Part of the Getty’s Pacific Standard Time initiative, “Hans Burkhardt: Within & Beyond the Mainstream” features paintings spanning over six decades, that collectively demonstrate the artist’s technical evolution and commitment to a distinct style of political expressionism. The Swiss-born artist immigrated to New York in 1924, and spent 12 years there before moving to Los Angeles in 1936. Perhaps best known as a “disciple” of Arshile Gorky–the 10 years he spent with the Armenian artist as both student and collaborator overlapped with de Kooning’s–the works assembled here provide a compelling argument for advancing the artist’s recognition beyond this early association. The earliest pieces in this exhibition, such as Day and Night (1937-38), date to Burkhardt’s first years in Los Angeles and reveal the dual influences of Cubism and Surrealism. The artist’s final work–The Extra Stripe (1993), an assemblage set against an uncharacteristically stark background–demonstrates Burkhardt’s personal commitment to both technical innovation and political concerns remained an essential component of his practice throughout his life.
Throughout the exhibition, Burkhardt’s work revolves around the poignant themes life and death, the ecstasy of love and the bitterness of the recurrent wars that defined the 20th century. In his paintings during the WWII era, such as One Way Road (1945), Burkhardt fractures the human figure into angular distortions rendered in black, slate gray and blood red, representing the pain and suffering of war. Burkhardt’s use of the symbolic crimson hue during this period fed into the paranoia of the era and resulted in the artist’s censorship. This, however, did not quell his preoccupation with finding increasingly acute methods to express the angst of war, as seen in the Vietnam paintings of the late ’60s, in which Burkhardt embedded actual human skulls onto the canvas, combining the ultimate symbol of abjection against a turbulent AbEx background.
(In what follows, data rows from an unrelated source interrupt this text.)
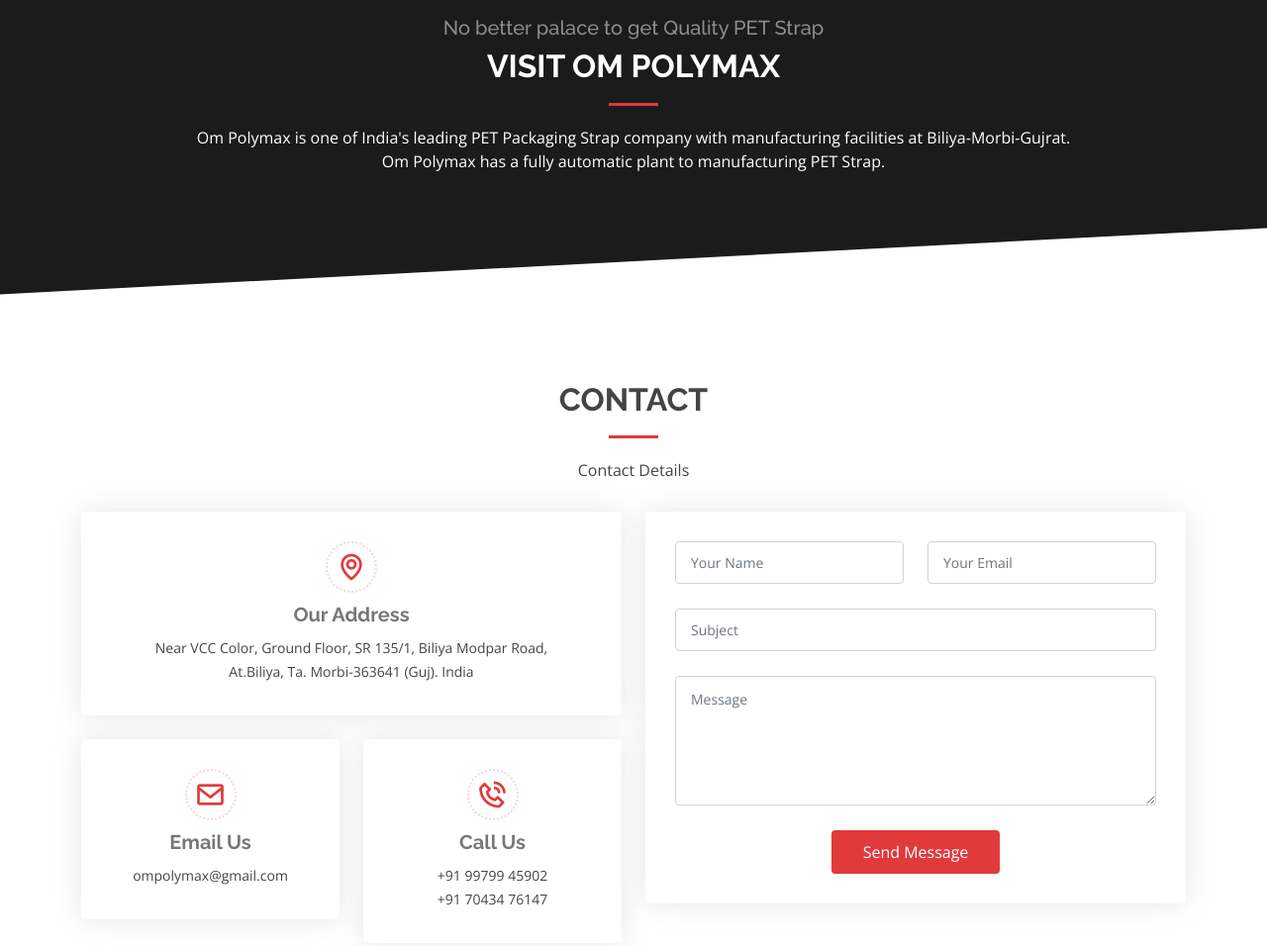
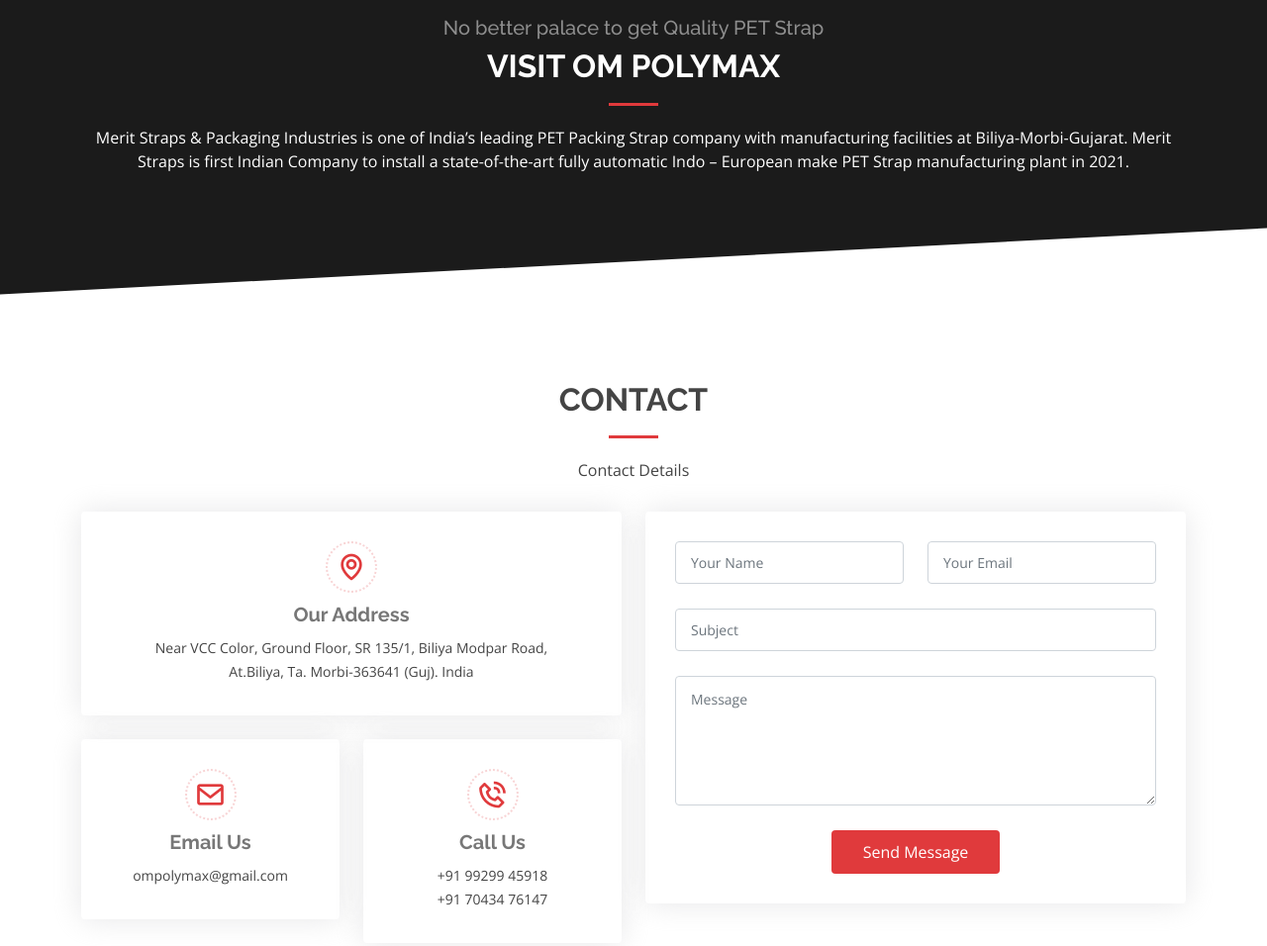
Before and after one commit to patelmayank7/ompolymax2, a plain HTML site: page index.html in a window 1280 px wide. Shown: the part 3420-4376 px from the top of the page at 99% size. Drawn offline with nearby package versions, Linux system fonts and the light colour scheme.

Commit message:
Update index.html

```diff
--- a/index.html
+++ b/index.html
@@ -352,8 +352,7 @@
           <h3 style="opacity: 50%; font-size: 20px; ">No better palace to get Quality PET Strap</h3>
           <h2> VISIT OM POLYMAX</h2>
 
-          <p> Om Polymax is one of India's leading PET Packaging Strap company with manufacturing facilities at Biliya-Morbi-Gujrat.
-            <br>Om Polymax has a fully automatic plant to manufacturing PET Strap. </p>
+          <p> Merit Straps & Packaging Industries is one of India’s leading PET Packing Strap company  with manufacturing facilities at Biliya-Morbi-Gujarat. Merit Straps is first Indian Company to install a state-of-the-art fully automatic Indo – European make PET Strap manufacturing plant in 2021.</p>
 
 
 
@@ -963,7 +962,7 @@
                 <div class="info-box mt-4">
                   <i class="bx bx-phone-call"></i>
                   <h3>Call Us</h3>
-                  <p>+91 99799 45902<br>+91 70434 76147</p>
+                  <p>+91 99299 45918<br>+91 70434 76147</p>
                 </div>
               </div>
             </div>
```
Contrasting these works are Burkhardt’s lush and sensual abstractions, such as Tropical Landscape (1958) and his later graffiti paintings, among the earliest examples of street art finding its way onto a canvas. Inspired by the artist’s trip in the early ’80s to his native country, Burkhardt found inspiration in the tags and symbols covering the abandoned buildings where others saw decay. Individually, the paintings are masterful examples of craftsmanship and compassion. But the true power of this exhibition comes from the collective whole and reveals the essence of Burkhardt: a visionary artist who could not ignore the suffering of war, but who also sought to find beauty in the world.